“Did we get a new tarantula?” That was the question when two tarantulas were spotted in Rosie’s cage.

Turns out we did have a new one…but it was a “new” old one. Rosie had shed (or molted). Arthropods, just like reptiles, shed their exoskeletons when those rigid coverings become too small or worn out.

Rosie prepared for the occasion by spinning a thick silk mat, which became her molting bed. Then she rested…sort of. During this time, the new exoskeleton was forming and molting fluid was being produced. The fluid oozed between the old and new exoskeletons. The fluid was reabsorbed just before the actual molt, which left an air space that allowed the two skeletons to easily separate.

Most spiders stop molting once they reach maturity because they don’t live much longer after that point.
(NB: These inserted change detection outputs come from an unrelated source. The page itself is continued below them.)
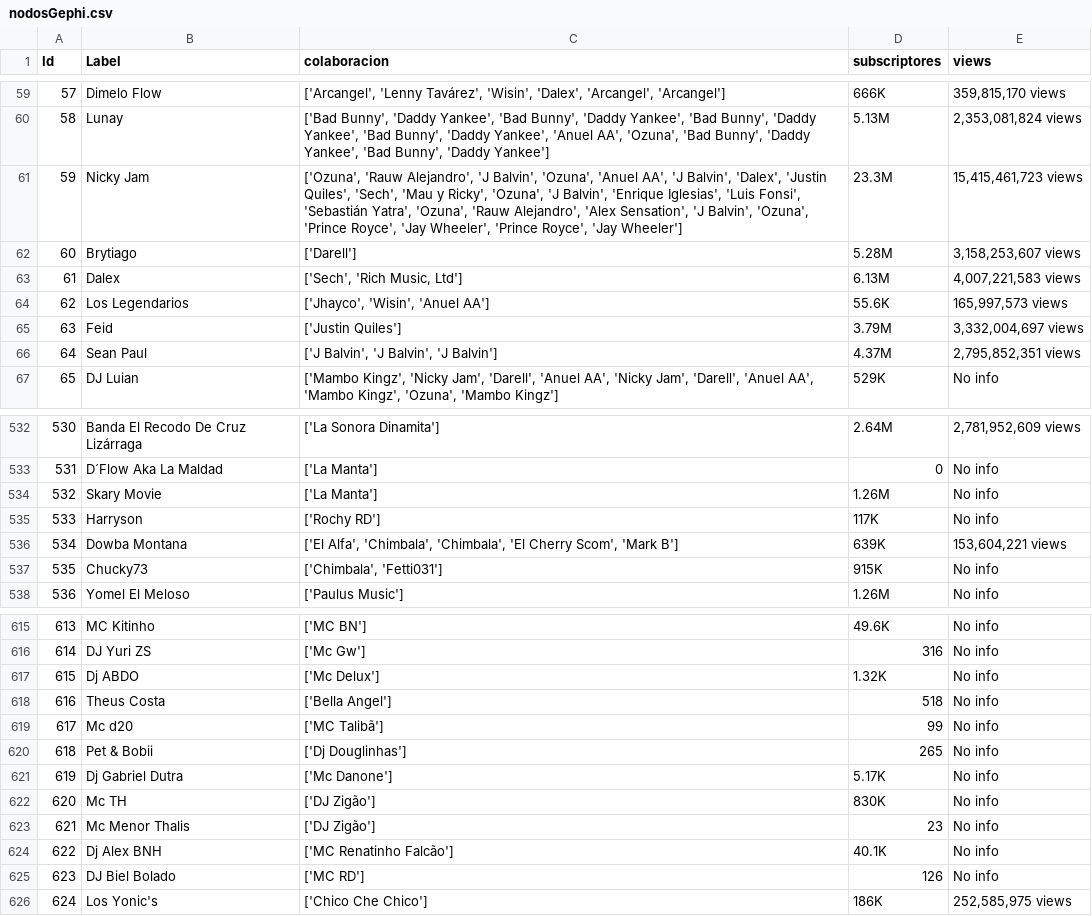
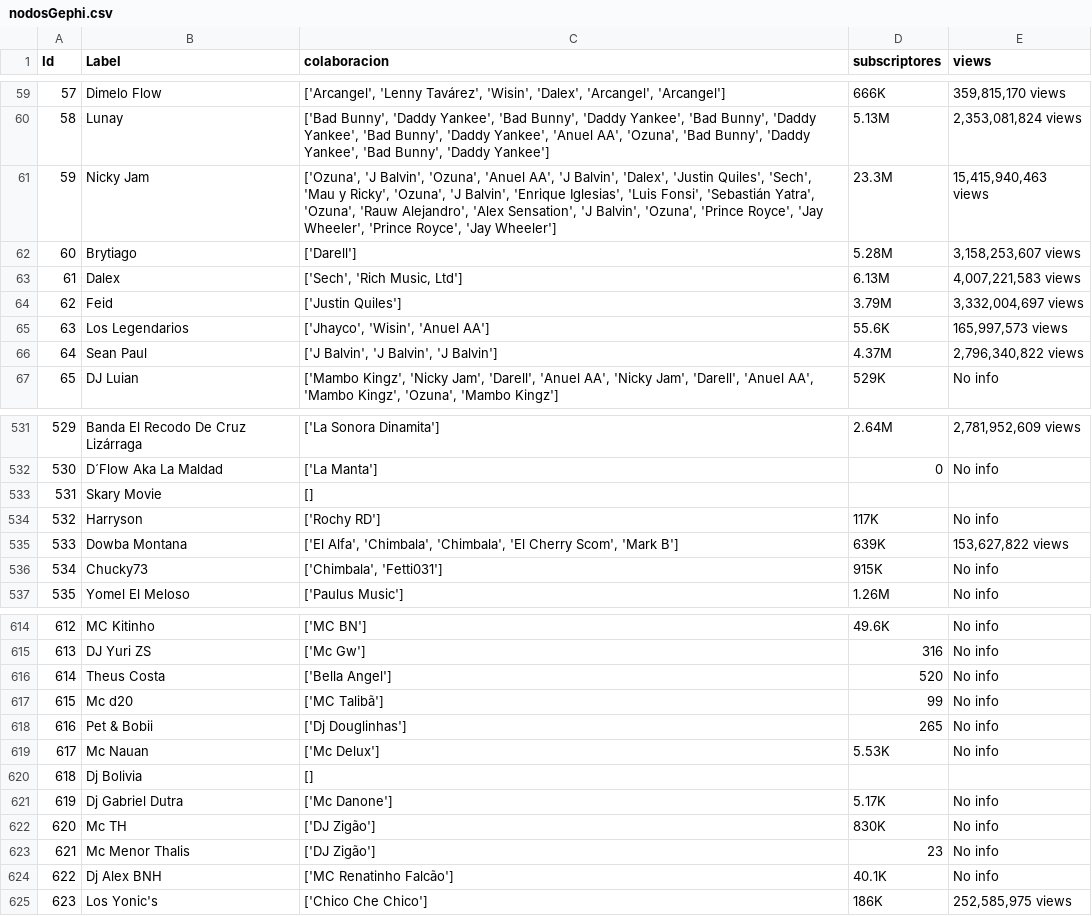
Before and after one commit to danidmg/Proyecto-YTMusic, a CSV file: nodosGephi.csv, drawn as a sheet; only a part is shown, gaps mark what is left out; removed rows and columns are numbered as before the commit, all else as after; the diff covers the shown part only; the diff names each change by its address in the sheet, - before the commit and + after, or states it on an @@ line.

```diff
--- a/nodosGephi.csv
+++ b/nodosGephi.csv
-C61 (colaboracion): ['Ozuna', 'Rauw Alejandro', 'J Balvin',…
+C61 (colaboracion): ['Ozuna', 'J Balvin',…
-E61 (views): 15,415,461,723 views
+E61 (views): 15,415,940,463 views
@@ row 65 moved to row 64: 62 @@
@@ column A (Id) renumbered from row 65 down @@
-E66 (views): 2,795,852,351 views
+E66 (views): 2,796,340,822 views
-C533 (colaboracion): ['La Manta']
+C533 (colaboracion): []
-D533 (subscriptores): 1.26M
+D533 (subscriptores): (empty)
-E533 (views): No info
+E533 (views): (empty)
-E535 (views): 153,604,221 views
+E535 (views): 153,627,822 views
-row 617: 615 | Dj ABDO | ['Mc Delux'] | 1.32K | No info
-D616 (subscriptores): 518
+D616 (subscriptores): 520
+row 619: 617 | Mc Nauan | ['Mc Delux'] | 5.53K | No info
+row 620: 618 | Dj Bolivia | []
-row 625: 623 | DJ Biel Bolado | ['MC RD'] | 126 | No info
```
Also changed, not shown: 1 removed row, 2 moved rows and 36 edited cells elsewhere in this file, aristas.csv, aristasGephi.csv, 2 other files.
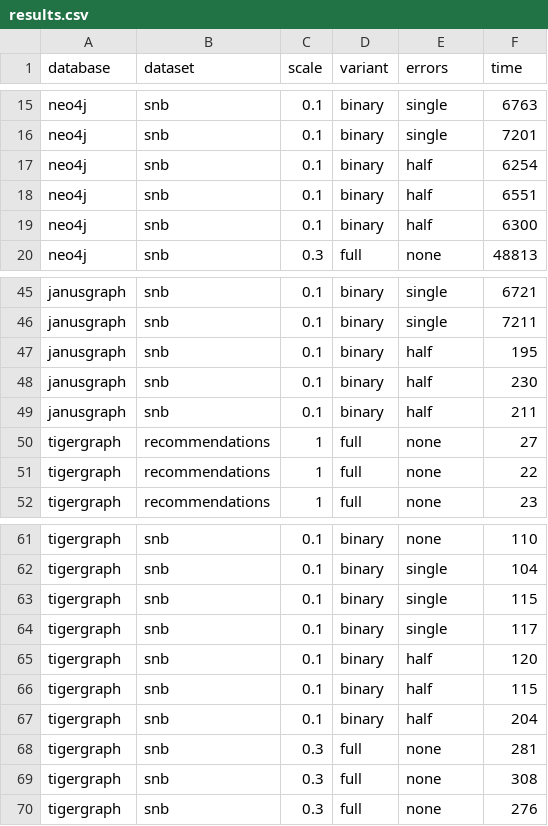
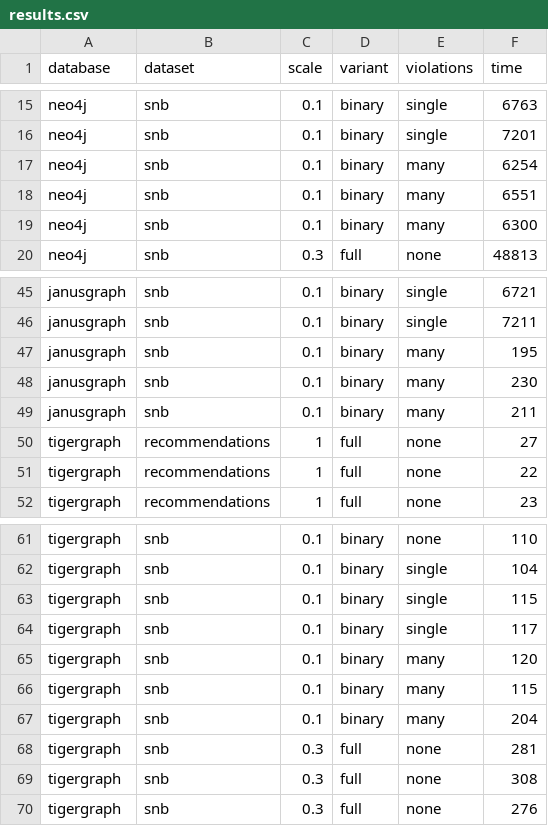
Before and after one commit to nimobeeren/thesis, a CSV file: analysis/results.csv, drawn as a sheet; only a part is shown, gaps mark what is left out; the diff names each change by its address in the sheet, - before the commit and + after, or states it on an @@ line.

Commit message:
rename error rate -> violation rate

```diff
--- a/analysis/results.csv
+++ b/analysis/results.csv
-E1: errors
+E1: violations
-E17:E19 (violations): half
+E17:E19 (violations): many
-E47:E49 (violations): half
+E47:E49 (violations): many
-E65:E67 (violations): half
+E65:E67 (violations): many
```
Also changed, not shown: 6 other files.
Female tarantulas can live for ten to twenty years and need to replace their worn out exoskeletons periodically. The shed provides an excellent opportunity to safely study the spider’s anatomy, including its formidable fangs.